What was the Great Awakening in America?

The Puritans who fled to America successfully escaped the ravages of religious persecution in Europe but fell prey to a more insidious enemy. Though America proved to be a safe haven for religious liberty, the new world also had other offerings as well. The brutal New England winters, the pressures and challenges of settling into a new environment and figuring out how to make a living and the unprecedented opportunities all coalesced to form a kind of sleepy haze over the early settlers. It was all too easy for their spiritual senses to become drowsy and dull in the warm intensity of their new home and many of them began to nod off into a state of spiritual slumber.

At the turn of the 18th century, the general feeling among the colonies was one of spiritual lethargy and drowsiness. This state of affairs led to what is known as the first great awakening with men like George Whitefield, Charles Tennent and Jonathan Edwards stepped into the gap to run the thread of revival across the sleepy colonies. The impact of the revival was enormous. One historian estimates that about 10-20% of a town would be converted and join the church in a single year. The effects were so widespread that by the 1740s most of the colonists, if not converted themselves, at the very least knew someone who was.

George Whitefield’s shadow loomed large over the first great awakening. He was an amazing orator and a remarkably itinerant preacher, able to hold vast crowds of people spellbound throughout his electrifying sermons. Thousands were converted with some conservative estimates at about 300-1100 young people converted to the church in the space of a few months.

One of the key points that the first great awakening emphasized was the individual’s right to freedom of conscience, a concept which was not new but was slowly crystallizing in the collective American consciousness. Similarly, it encouraged each individual to search the scriptures for themselves and to make up their own mind with regards to their religious persuasions independent of church authority. It was the war cry of individual accountability to God outside of the system of Papal hierarchy.
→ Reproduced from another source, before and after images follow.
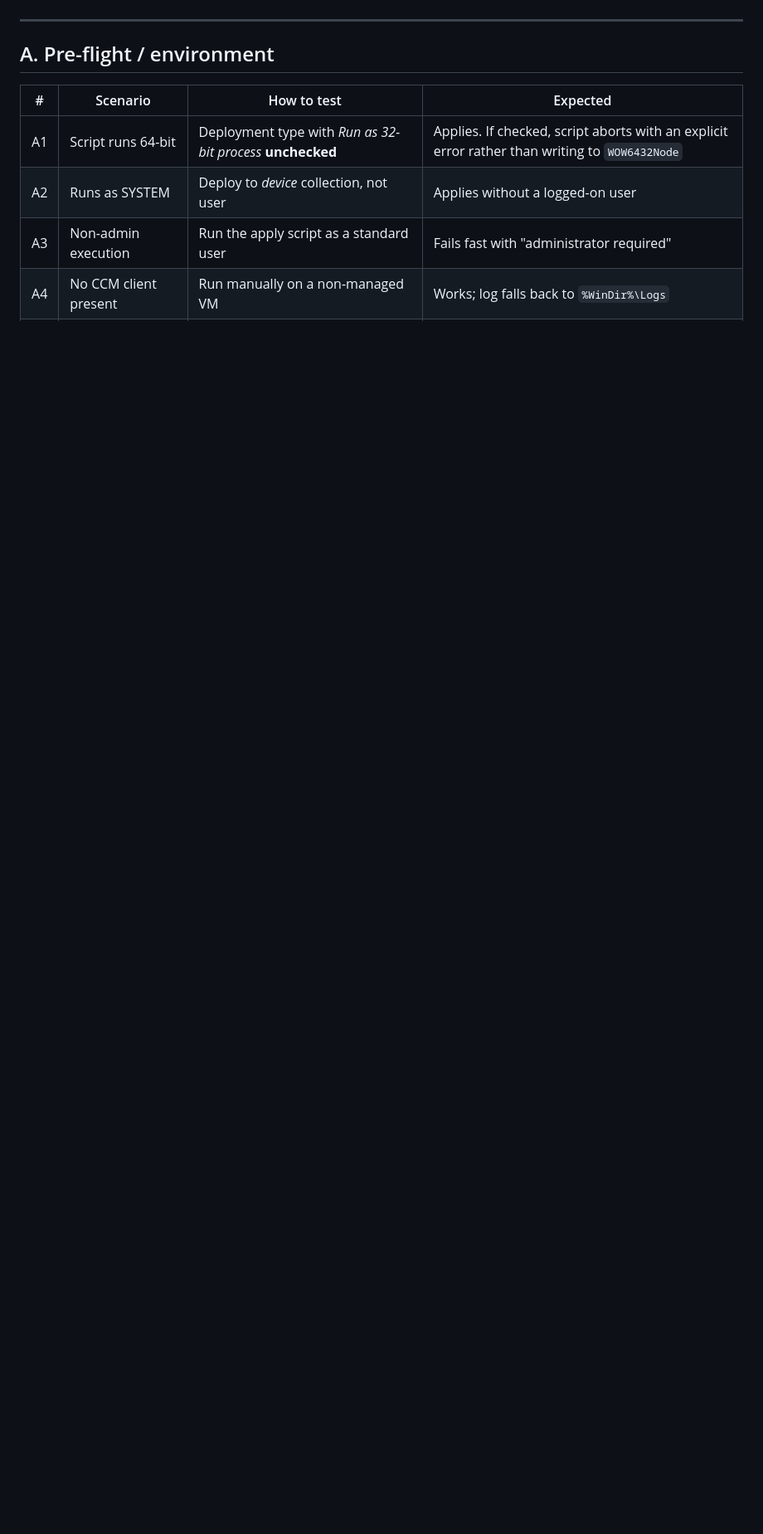
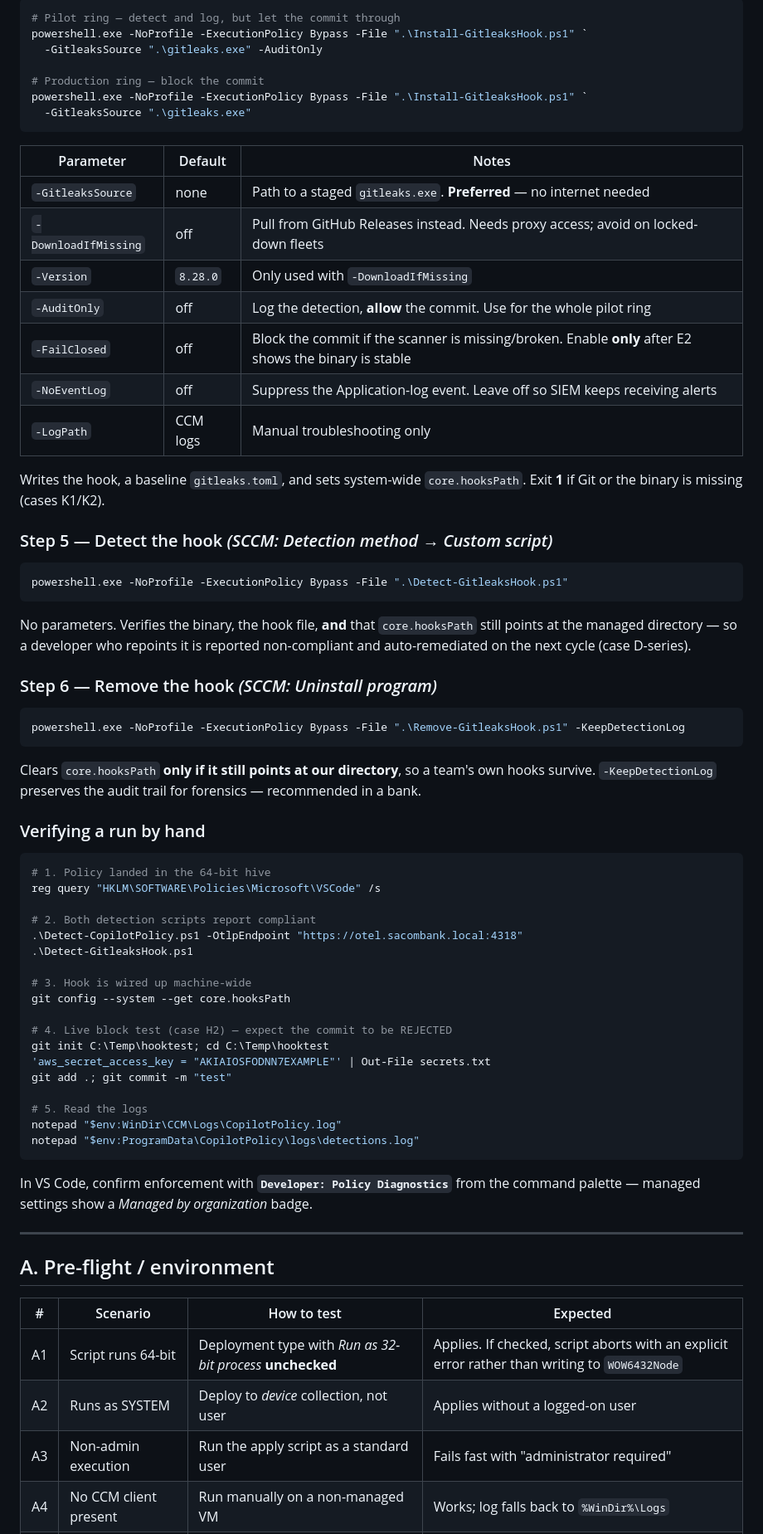
Before and after one commit to june070212/ai-news-digest, a Markdown page: sacombank_script/scb_script_scenario.md, the part around one of its changes. Shown at 83% size. GitHub-like rendering; blank space fills up the shorter version.

Commit message:
Document the execution sequence for all six scripts
Co-authored-by: Copilot App <223556219+Copilot@users.noreply.github.com>

````diff
--- a/sacombank_script/scb_script_scenario.md
+++ b/sacombank_script/scb_script_scenario.md
@@ -8,3 +81,71 @@ the action is prevented, **ALLOW** = the action proceeds.
+```powershell
+# Pilot ring — detect and log, but let the commit through
+powershell.exe -NoProfile -ExecutionPolicy Bypass -File ".\Install-GitleaksHook.ps1" `
+  -GitleaksSource ".\gitleaks.exe" -AuditOnly
+
+# Production ring — block the commit
+powershell.exe -NoProfile -ExecutionPolicy Bypass -File ".\Install-GitleaksHook.ps1" `
+  -GitleaksSource ".\gitleaks.exe"
+```
+
+| Parameter | Default | Notes |
+| --- | --- | --- |
+| `-GitleaksSource` | none | Path to a staged `gitleaks.exe`. **Preferred** — no internet needed |
+| `-DownloadIfMissing` | off | Pull from GitHub Releases instead. Needs proxy access; avoid on locked-down fleets |
+| `-Version` | `8.28.0` | Only used with `-DownloadIfMissing` |
+| `-AuditOnly` | off | Log the detection, **allow** the commit. Use for the whole pilot ring |
+| `-FailClosed` | off | Block the commit if the scanner is missing/broken. Enable **only** after E2 shows the binary is stable |
+| `-NoEventLog` | off | Suppress the Application-log event. Leave off so SIEM keeps receiving alerts |
+| `-LogPath` | CCM logs | Manual troubleshooting only |
+
+Writes the hook, a baseline `gitleaks.toml`, and sets system-wide
+`core.hooksPath`. Exit **1** if Git or the binary is missing (cases K1/K2).
+
+### Step 5 — Detect the hook  *(SCCM: Detection method → Custom script)*
+
+```powershell
+powershell.exe -NoProfile -ExecutionPolicy Bypass -File ".\Detect-GitleaksHook.ps1"
+```
+
+No parameters. Verifies the binary, the hook file, **and** that `core.hooksPath`
+still points at the managed directory — so a developer who repoints it is
+reported non-compliant and auto-remediated on the next cycle (case D-series).
+
+### Step 6 — Remove the hook  *(SCCM: Uninstall program)*
+
+```powershell
+powershell.exe -NoProfile -ExecutionPolicy Bypass -File ".\Remove-GitleaksHook.ps1" -KeepDetectionLog
+```
+
+Clears `core.hooksPath` **only if it still points at our directory**, so a
+team's own hooks survive. `-KeepDetectionLog` preserves the audit trail for
+forensics — recommended in a bank.
+
+### Verifying a run by hand
+
+```powershell
+# 1. Policy landed in the 64-bit hive
+reg query "HKLM\SOFTWARE\Policies\Microsoft\VSCode" /s
+
+# 2. Both detection scripts report compliant
+.\Detect-CopilotPolicy.ps1 -OtlpEndpoint "https://otel.sacombank.local:4318"
+.\Detect-GitleaksHook.ps1
+
+# 3. Hook is wired up machine-wide
+git config --system --get core.hooksPath
+
+# 4. Live block test (case H2) — expect the commit to be REJECTED
+git init C:\Temp\hooktest; cd C:\Temp\hooktest
+'aws_secret_access_key = "AKIAIOSFODNN7EXAMPLE"' | Out-File secrets.txt
+git add .; git commit -m "test"
+
+# 5. Read the logs
+notepad "$env:WinDir\CCM\Logs\CopilotPolicy.log"
+notepad "$env:ProgramData\CopilotPolicy\logs\detections.log"
+```
+
+In VS Code, confirm enforcement with **`Developer: Policy Diagnostics`** from
+the command palette — managed settings show a *Managed by organization* badge.
 
 ---
 
````
Also changed, not shown: other parts of sacombank_script/scb_script_scenario.md (+73 -0 lines).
It changed 17th-century American society in a marked way.

Not only did the revivals lead to great spiritual change but they led to great social and political change as well with some scholars suggesting that they were the springboard that led to democratizing American thought.

The Second Wave

The Second great awakening spread throughout America in the early 19th century with the preaching of men like Charles G. Finney. The second wave much like the first brought with it a wave of deep spiritual revival throughout America. Finney’s methods were new and refreshing. He introduced the concept of a camp meeting and developed a program that focused on public prayer, personal testimony, space for consultation and group prayer and a series of meetings that lasted several weeks.

Like the first great awakening before it the second wave was somewhat of a populist movement, bypassing the wealthy and more educated elite who had become enchanted with the enlightenment and taking the message to the common folk. Offshoot movements sprang up in the wake of these revivals, championing temperance, the abolition of slavery and women’s rights, creating a cloud of social reform as a by-product.

Soon, there would be another movement that would follow hard on the heels of this new wave. Something more potent, more fervent and perhaps a little more radical but by no means less electrifying and life-changing.

Each of these revivals gives us a taste of the kind of final revival movement that the Bible promises will sweep across the globe just before Jesus comes. Ecclesiastes 1:7 tells us that “there is nothing new under the sun”, meaning that history repeats itself and in the same way that God used the humble, simple and deeply spiritual instruments of past reformations and revivals, even so, he will use similar vessels to accomplish his final work. May we be unafraid to raise our hands in solidarity to join that final movement. Maranatha, the best is yet to come.

Citations and Further Reading

  • White, E.G. (1888) – The Great Controversy
  • Capers, T.S. (1916) – The Great Awakening in The Middle Colonies in Journal of the Presbyterian Historical Society (1901-1930), Vol. 8, No. 7 pp. 296-315
  • Feldman, S.M. (1997) – Please Don’t Wish Me a Merry Christmas: A Critical History of the Separation of Church and State (Chapter on The North American Colonies)
  • Knight, G.R. (2000) – A Search for Identity: The Development of Seventh-Day Adventist Beliefs